Exercise details -
Set down every line of the data, unchanged and complete.

Data for review -

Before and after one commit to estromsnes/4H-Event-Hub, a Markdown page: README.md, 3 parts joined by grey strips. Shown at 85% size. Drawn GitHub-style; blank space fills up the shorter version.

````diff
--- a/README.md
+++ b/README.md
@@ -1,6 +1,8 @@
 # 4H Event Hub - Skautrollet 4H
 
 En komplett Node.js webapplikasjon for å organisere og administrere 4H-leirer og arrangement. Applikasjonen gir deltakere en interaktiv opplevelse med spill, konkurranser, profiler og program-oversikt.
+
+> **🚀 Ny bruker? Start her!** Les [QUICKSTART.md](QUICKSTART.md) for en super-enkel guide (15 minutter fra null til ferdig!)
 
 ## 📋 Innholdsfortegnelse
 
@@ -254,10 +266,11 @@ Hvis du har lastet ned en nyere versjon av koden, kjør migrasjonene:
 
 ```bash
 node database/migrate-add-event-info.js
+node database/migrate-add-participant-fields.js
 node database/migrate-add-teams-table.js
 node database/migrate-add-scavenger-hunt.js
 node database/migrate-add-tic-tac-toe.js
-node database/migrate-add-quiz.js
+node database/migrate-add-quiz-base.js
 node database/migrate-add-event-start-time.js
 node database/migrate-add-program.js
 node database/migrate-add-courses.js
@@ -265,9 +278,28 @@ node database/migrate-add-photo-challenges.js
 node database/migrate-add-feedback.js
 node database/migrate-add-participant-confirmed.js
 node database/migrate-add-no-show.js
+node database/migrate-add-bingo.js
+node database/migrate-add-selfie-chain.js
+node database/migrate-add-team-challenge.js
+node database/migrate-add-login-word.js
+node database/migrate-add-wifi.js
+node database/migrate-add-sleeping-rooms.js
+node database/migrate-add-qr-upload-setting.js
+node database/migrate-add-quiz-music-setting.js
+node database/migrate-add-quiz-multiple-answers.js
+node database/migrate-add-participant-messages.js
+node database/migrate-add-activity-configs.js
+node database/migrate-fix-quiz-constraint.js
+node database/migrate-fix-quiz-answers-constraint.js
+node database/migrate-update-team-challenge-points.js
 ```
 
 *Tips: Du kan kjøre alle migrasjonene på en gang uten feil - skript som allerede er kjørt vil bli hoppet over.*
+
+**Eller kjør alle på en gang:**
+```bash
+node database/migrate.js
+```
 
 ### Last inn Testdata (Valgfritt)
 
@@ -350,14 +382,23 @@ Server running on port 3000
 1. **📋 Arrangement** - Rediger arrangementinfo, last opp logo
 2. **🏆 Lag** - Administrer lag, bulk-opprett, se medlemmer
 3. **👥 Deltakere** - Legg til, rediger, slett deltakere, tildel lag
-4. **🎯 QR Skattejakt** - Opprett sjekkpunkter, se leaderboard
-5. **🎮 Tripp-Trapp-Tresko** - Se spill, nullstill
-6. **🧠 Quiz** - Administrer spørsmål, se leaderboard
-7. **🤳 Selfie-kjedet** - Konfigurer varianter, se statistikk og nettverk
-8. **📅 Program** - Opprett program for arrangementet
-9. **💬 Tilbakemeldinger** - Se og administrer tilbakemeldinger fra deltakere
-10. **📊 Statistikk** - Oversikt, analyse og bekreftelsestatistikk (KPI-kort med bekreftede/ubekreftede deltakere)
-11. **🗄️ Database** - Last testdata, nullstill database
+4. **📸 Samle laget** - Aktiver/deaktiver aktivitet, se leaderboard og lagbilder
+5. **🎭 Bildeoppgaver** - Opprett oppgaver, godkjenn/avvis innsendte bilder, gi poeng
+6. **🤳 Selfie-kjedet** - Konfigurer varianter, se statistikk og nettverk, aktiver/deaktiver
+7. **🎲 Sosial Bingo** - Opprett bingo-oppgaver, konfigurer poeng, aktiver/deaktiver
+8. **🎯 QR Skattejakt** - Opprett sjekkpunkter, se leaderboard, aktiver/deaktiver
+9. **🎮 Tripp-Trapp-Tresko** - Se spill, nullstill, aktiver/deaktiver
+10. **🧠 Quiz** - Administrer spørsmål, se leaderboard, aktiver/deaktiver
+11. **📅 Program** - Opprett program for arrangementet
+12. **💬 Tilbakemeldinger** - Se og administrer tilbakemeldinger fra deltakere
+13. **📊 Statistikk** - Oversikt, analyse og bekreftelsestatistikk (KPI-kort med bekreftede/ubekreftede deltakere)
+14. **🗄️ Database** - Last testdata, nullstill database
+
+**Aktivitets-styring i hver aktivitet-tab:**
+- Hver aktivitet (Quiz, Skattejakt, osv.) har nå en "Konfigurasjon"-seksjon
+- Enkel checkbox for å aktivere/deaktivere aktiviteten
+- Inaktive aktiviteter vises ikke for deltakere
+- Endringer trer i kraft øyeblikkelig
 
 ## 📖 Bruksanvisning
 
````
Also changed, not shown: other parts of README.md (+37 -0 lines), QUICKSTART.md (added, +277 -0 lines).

Result for this task -
Before and after one commit to estromsnes/4H-Event-Hub, a Markdown page: README.md, 3 parts joined by grey strips. Shown at 85% size. Drawn GitHub-style; blank space fills up the shorter version.

````diff
--- a/README.md
+++ b/README.md
@@ -1,6 +1,8 @@
 # 4H Event Hub - Skautrollet 4H
 
 En komplett Node.js webapplikasjon for å organisere og administrere 4H-leirer og arrangement. Applikasjonen gir deltakere en interaktiv opplevelse med spill, konkurranser, profiler og program-oversikt.
+
+> **🚀 Ny bruker? Start her!** Les [QUICKSTART.md](QUICKSTART.md) for en super-enkel guide (15 minutter fra null til ferdig!)
 
 ## 📋 Innholdsfortegnelse
 
@@ -254,10 +266,11 @@ Hvis du har lastet ned en nyere versjon av koden, kjør migrasjonene:
 
 ```bash
 node database/migrate-add-event-info.js
+node database/migrate-add-participant-fields.js
 node database/migrate-add-teams-table.js
 node database/migrate-add-scavenger-hunt.js
 node database/migrate-add-tic-tac-toe.js
-node database/migrate-add-quiz.js
+node database/migrate-add-quiz-base.js
 node database/migrate-add-event-start-time.js
 node database/migrate-add-program.js
 node database/migrate-add-courses.js
@@ -265,9 +278,28 @@ node database/migrate-add-photo-challenges.js
 node database/migrate-add-feedback.js
 node database/migrate-add-participant-confirmed.js
 node database/migrate-add-no-show.js
+node database/migrate-add-bingo.js
+node database/migrate-add-selfie-chain.js
+node database/migrate-add-team-challenge.js
+node database/migrate-add-login-word.js
+node database/migrate-add-wifi.js
+node database/migrate-add-sleeping-rooms.js
+node database/migrate-add-qr-upload-setting.js
+node database/migrate-add-quiz-music-setting.js
+node database/migrate-add-quiz-multiple-answers.js
+node database/migrate-add-participant-messages.js
+node database/migrate-add-activity-configs.js
+node database/migrate-fix-quiz-constraint.js
+node database/migrate-fix-quiz-answers-constraint.js
+node database/migrate-update-team-challenge-points.js
 ```
 
 *Tips: Du kan kjøre alle migrasjonene på en gang uten feil - skript som allerede er kjørt vil bli hoppet over.*
+
+**Eller kjør alle på en gang:**
+```bash
+node database/migrate.js
+```
 
 ### Last inn Testdata (Valgfritt)
 
@@ -350,14 +382,23 @@ Server running on port 3000
 1. **📋 Arrangement** - Rediger arrangementinfo, last opp logo
 2. **🏆 Lag** - Administrer lag, bulk-opprett, se medlemmer
 3. **👥 Deltakere** - Legg til, rediger, slett deltakere, tildel lag
-4. **🎯 QR Skattejakt** - Opprett sjekkpunkter, se leaderboard
-5. **🎮 Tripp-Trapp-Tresko** - Se spill, nullstill
-6. **🧠 Quiz** - Administrer spørsmål, se leaderboard
-7. **🤳 Selfie-kjedet** - Konfigurer varianter, se statistikk og nettverk
-8. **📅 Program** - Opprett program for arrangementet
-9. **💬 Tilbakemeldinger** - Se og administrer tilbakemeldinger fra deltakere
-10. **📊 Statistikk** - Oversikt, analyse og bekreftelsestatistikk (KPI-kort med bekreftede/ubekreftede deltakere)
-11. **🗄️ Database** - Last testdata, nullstill database
+4. **📸 Samle laget** - Aktiver/deaktiver aktivitet, se leaderboard og lagbilder
+5. **🎭 Bildeoppgaver** - Opprett oppgaver, godkjenn/avvis innsendte bilder, gi poeng
+6. **🤳 Selfie-kjedet** - Konfigurer varianter, se statistikk og nettverk, aktiver/deaktiver
+7. **🎲 Sosial Bingo** - Opprett bingo-oppgaver, konfigurer poeng, aktiver/deaktiver
+8. **🎯 QR Skattejakt** - Opprett sjekkpunkter, se leaderboard, aktiver/deaktiver
+9. **🎮 Tripp-Trapp-Tresko** - Se spill, nullstill, aktiver/deaktiver
+10. **🧠 Quiz** - Administrer spørsmål, se leaderboard, aktiver/deaktiver
+11. **📅 Program** - Opprett program for arrangementet
+12. **💬 Tilbakemeldinger** - Se og administrer tilbakemeldinger fra deltakere
+13. **📊 Statistikk** - Oversikt, analyse og bekreftelsestatistikk (KPI-kort med bekreftede/ubekreftede deltakere)
+14. **🗄️ Database** - Last testdata, nullstill database
+
+**Aktivitets-styring i hver aktivitet-tab:**
+- Hver aktivitet (Quiz, Skattejakt, osv.) har nå en "Konfigurasjon"-seksjon
+- Enkel checkbox for å aktivere/deaktivere aktiviteten
+- Inaktive aktiviteter vises ikke for deltakere
+- Endringer trer i kraft øyeblikkelig
 
 ## 📖 Bruksanvisning
 
````
Also changed, not shown: other parts of README.md (+37 -0 lines), QUICKSTART.md (added, +277 -0 lines).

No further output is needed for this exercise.